Teens in various parts of the country are also forming AFA Teens chapters to raise awareness of Alzheimer's disease in their communities through different types of activities. For example, a high school student in Arcadia, CA, recently led a school-wide project that involved planting forget-me-nots and holding an educational assembly, and a teenager on Staten Island, NY, next month will host a dinner to honor local caregivers.
"Through AFA Teens, these teens have come to realize they are not alone. They have found their voice and are drawing upon the support of AFA to reach teens like themselves who otherwise may not come forward," said Eric J. Hall, AFA's president and chief executive officer.
Many teens are motivated to take part in AFA Teens after helping provide care for loved ones. According to a survey by the National Alliance for Caregiving and United Hospital Fund, more than one million children nationwide care for sick or disabled parents and grandparents; Alzheimer's disease and related dementias were the most prevalent illnesses.
Evident of the countless number of teens touched by Alzheimer's disease, more than 1,500 college-bound students applied for AFA's $5,000 college scholarship this year.
AFA established the annual scholarship so that teens could use the opportunity to reflect on how they have come to terms with the illness and in doing so have grown in their understanding of the disease itself and available resources.
The first runner-up in the 2009 competition is Jessica Curran, Peterborough, NH, and the second runner-up is Courtney Henley, Westbury, NY.
Henley helps care for her father, Michael, who has young onset Alzheimer's disease, a rarer form of dementia that affects people as young as in their 30s and 40s.
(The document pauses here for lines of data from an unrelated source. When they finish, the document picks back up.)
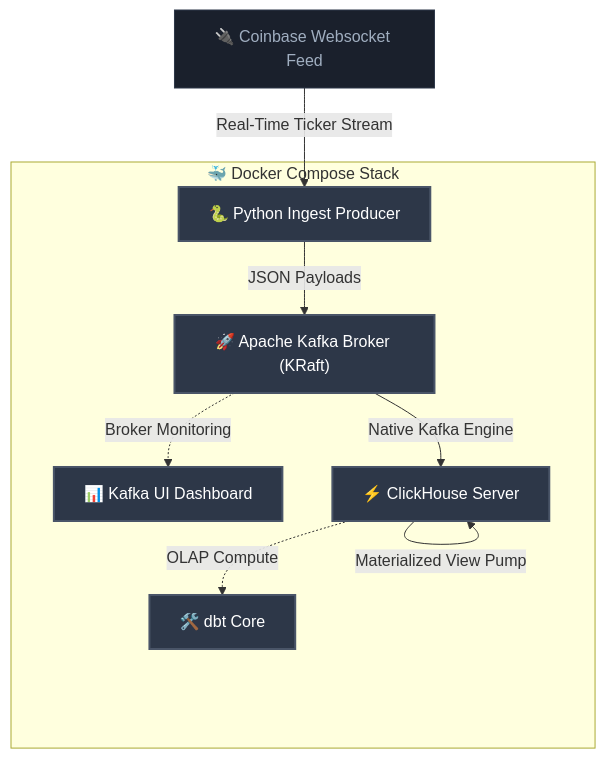
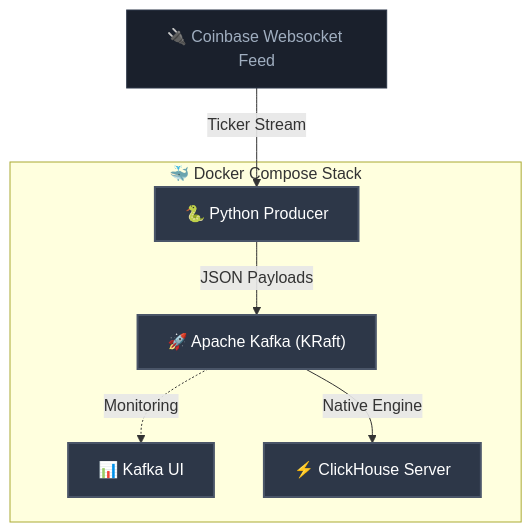
Before and after one commit to sysung/crypto-dash: the diagram in README.md, drawn with Mermaid. The commit also changed other lines of this file and 13 other files, not shown here.

````diff
--- a/README.md
+++ b/README.md
@@ -9,22 +9,19 @@
 ```mermaid
 graph TD
     classDef tech fill:#2d3748,stroke:#4a5568,stroke-width:2px,color:#fff;
     classDef external fill:#1a202c,stroke:#2d3748,color:#a0aec0;
 
     Coinbase["🔌 Coinbase Websocket Feed"]:::external
     
     subgraph Docker ["🐳 Docker Compose Stack"]
-        Producer["🐍 Python Ingest Producer"]:::tech
-        Kafka["🚀 Apache Kafka Broker (KRaft)"]:::tech
-        KafkaUI["📊 Kafka UI Dashboard"]:::tech
+        Producer["🐍 Python Producer"]:::tech
+        Kafka["🚀 Apache Kafka (KRaft)"]:::tech
+        KafkaUI["📊 Kafka UI"]:::tech
         ClickHouse["⚡ ClickHouse Server"]:::tech
-        dbt["🛠️ dbt Core"]:::tech
     end
 
-    Coinbase -->|Real-Time Ticker Stream| Producer
+    Coinbase -->|Ticker Stream| Producer
     Producer -->|JSON Payloads| Kafka
-    Kafka -.->|Broker Monitoring| KafkaUI
-    Kafka -->|Native Kafka Engine| ClickHouse
-    ClickHouse -->|Materialized View Pump| ClickHouse
-    ClickHouse -.->|OLAP Compute| dbt
+    Kafka -.->|Monitoring| KafkaUI
+    Kafka -->|Native Engine| ClickHouse
 ```
````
"The disease has so greatly impacted my life," she noted. "I thought that it would be not only fun but fulfilling to use my experiences to raise awareness and show people that something good can come out of situations such as these."
According to Hall, "The powerful essays written by these teens as well as others brought to light the overwhelming impact Alzheimer's disease has on teenagers. Applicants shared their insight and compassion for the cause and expressed how they have grown through coping with this devastating illness."
For more information about AFA Teens, as well as to read the winning scholarship essay, visit www.afateens.org.
The Alzheimer's Foundation of America is a nonprofit organization based in New York City that focuses on providing optimal care to individuals with Alzheimer's disease and related illnesses, and their families, and unites 950 member organizations nationwide that provide hands-on programs. AFA's services include a toll-free hot line with counseling by licensed social workers, a free caregiver magazine, and National Memory Screening Day. For information, call 866-AFA-8484 or visit www.alzfdn.org.
|SOURCE Alzheimer's Foundation of America|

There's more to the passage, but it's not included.